Activity — Return the data given below exactly as it appears.

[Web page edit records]
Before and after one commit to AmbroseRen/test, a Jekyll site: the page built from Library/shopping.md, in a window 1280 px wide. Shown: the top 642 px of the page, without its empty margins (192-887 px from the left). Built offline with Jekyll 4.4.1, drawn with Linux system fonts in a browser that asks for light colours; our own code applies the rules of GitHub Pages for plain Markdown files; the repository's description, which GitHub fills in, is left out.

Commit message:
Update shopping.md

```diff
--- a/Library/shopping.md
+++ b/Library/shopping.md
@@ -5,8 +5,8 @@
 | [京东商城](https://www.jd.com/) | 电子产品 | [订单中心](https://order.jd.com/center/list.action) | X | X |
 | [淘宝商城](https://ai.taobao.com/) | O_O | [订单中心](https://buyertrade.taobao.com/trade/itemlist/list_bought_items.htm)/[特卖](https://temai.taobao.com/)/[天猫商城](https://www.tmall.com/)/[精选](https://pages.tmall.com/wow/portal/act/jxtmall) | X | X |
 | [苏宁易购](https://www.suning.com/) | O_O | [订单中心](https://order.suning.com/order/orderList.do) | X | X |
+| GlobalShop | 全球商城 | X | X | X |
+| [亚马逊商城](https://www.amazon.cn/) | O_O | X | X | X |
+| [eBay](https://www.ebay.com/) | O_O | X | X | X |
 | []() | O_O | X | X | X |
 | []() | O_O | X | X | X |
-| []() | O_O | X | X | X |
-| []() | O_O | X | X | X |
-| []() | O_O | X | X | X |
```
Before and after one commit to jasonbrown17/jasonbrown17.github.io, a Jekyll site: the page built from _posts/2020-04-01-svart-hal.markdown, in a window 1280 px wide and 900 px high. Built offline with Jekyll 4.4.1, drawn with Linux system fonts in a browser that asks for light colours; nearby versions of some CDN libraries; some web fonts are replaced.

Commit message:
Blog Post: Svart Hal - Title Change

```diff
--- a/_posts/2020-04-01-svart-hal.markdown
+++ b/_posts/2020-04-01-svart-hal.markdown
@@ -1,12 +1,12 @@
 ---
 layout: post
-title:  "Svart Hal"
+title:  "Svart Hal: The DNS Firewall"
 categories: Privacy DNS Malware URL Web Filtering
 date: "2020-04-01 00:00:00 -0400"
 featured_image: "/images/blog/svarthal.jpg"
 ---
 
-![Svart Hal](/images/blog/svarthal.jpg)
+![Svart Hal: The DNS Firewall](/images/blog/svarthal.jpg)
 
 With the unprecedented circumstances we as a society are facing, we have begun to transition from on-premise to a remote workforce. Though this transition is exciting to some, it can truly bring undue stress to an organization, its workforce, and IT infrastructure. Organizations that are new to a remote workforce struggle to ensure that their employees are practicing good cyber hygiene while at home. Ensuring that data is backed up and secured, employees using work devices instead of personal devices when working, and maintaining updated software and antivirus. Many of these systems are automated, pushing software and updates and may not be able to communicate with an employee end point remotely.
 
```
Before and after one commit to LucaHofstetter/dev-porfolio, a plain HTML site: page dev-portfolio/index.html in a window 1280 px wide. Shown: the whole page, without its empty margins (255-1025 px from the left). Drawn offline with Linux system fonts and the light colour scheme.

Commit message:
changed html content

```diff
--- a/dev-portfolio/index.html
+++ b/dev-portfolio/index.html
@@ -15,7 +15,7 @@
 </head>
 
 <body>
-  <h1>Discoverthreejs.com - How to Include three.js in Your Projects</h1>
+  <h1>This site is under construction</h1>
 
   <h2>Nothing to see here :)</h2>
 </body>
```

Exercise result —
Before and after one commit to AmbroseRen/test, a Jekyll site: the page built from Library/shopping.md, in a window 1280 px wide. Shown: the top 642 px of the page, without its empty margins (192-887 px from the left). Built offline with Jekyll 4.4.1, drawn with Linux system fonts in a browser that asks for light colours; our own code applies the rules of GitHub Pages for plain Markdown files; the repository's description, which GitHub fills in, is left out.

Commit message:
Update shopping.md

```diff
--- a/Library/shopping.md
+++ b/Library/shopping.md
@@ -5,8 +5,8 @@
 | [京东商城](https://www.jd.com/) | 电子产品 | [订单中心](https://order.jd.com/center/list.action) | X | X |
 | [淘宝商城](https://ai.taobao.com/) | O_O | [订单中心](https://buyertrade.taobao.com/trade/itemlist/list_bought_items.htm)/[特卖](https://temai.taobao.com/)/[天猫商城](https://www.tmall.com/)/[精选](https://pages.tmall.com/wow/portal/act/jxtmall) | X | X |
 | [苏宁易购](https://www.suning.com/) | O_O | [订单中心](https://order.suning.com/order/orderList.do) | X | X |
+| GlobalShop | 全球商城 | X | X | X |
+| [亚马逊商城](https://www.amazon.cn/) | O_O | X | X | X |
+| [eBay](https://www.ebay.com/) | O_O | X | X | X |
 | []() | O_O | X | X | X |
 | []() | O_O | X | X | X |
-| []() | O_O | X | X | X |
-| []() | O_O | X | X | X |
-| []() | O_O | X | X | X |
```
Before and after one commit to jasonbrown17/jasonbrown17.github.io, a Jekyll site: the page built from _posts/2020-04-01-svart-hal.markdown, in a window 1280 px wide and 900 px high. Built offline with Jekyll 4.4.1, drawn with Linux system fonts in a browser that asks for light colours; nearby versions of some CDN libraries; some web fonts are replaced.

Commit message:
Blog Post: Svart Hal - Title Change

```diff
--- a/_posts/2020-04-01-svart-hal.markdown
+++ b/_posts/2020-04-01-svart-hal.markdown
@@ -1,12 +1,12 @@
 ---
 layout: post
-title:  "Svart Hal"
+title:  "Svart Hal: The DNS Firewall"
 categories: Privacy DNS Malware URL Web Filtering
 date: "2020-04-01 00:00:00 -0400"
 featured_image: "/images/blog/svarthal.jpg"
 ---
 
-![Svart Hal](/images/blog/svarthal.jpg)
+![Svart Hal: The DNS Firewall](/images/blog/svarthal.jpg)
 
 With the unprecedented circumstances we as a society are facing, we have begun to transition from on-premise to a remote workforce. Though this transition is exciting to some, it can truly bring undue stress to an organization, its workforce, and IT infrastructure. Organizations that are new to a remote workforce struggle to ensure that their employees are practicing good cyber hygiene while at home. Ensuring that data is backed up and secured, employees using work devices instead of personal devices when working, and maintaining updated software and antivirus. Many of these systems are automated, pushing software and updates and may not be able to communicate with an employee end point remotely.
 
```
Before and after one commit to LucaHofstetter/dev-porfolio, a plain HTML site: page dev-portfolio/index.html in a window 1280 px wide. Shown: the whole page, without its empty margins (255-1025 px from the left). Drawn offline with Linux system fonts and the light colour scheme.

Commit message:
changed html content

```diff
--- a/dev-portfolio/index.html
+++ b/dev-portfolio/index.html
@@ -15,7 +15,7 @@
 </head>
 
 <body>
-  <h1>Discoverthreejs.com - How to Include three.js in Your Projects</h1>
+  <h1>This site is under construction</h1>
 
   <h2>Nothing to see here :)</h2>
 </body>
```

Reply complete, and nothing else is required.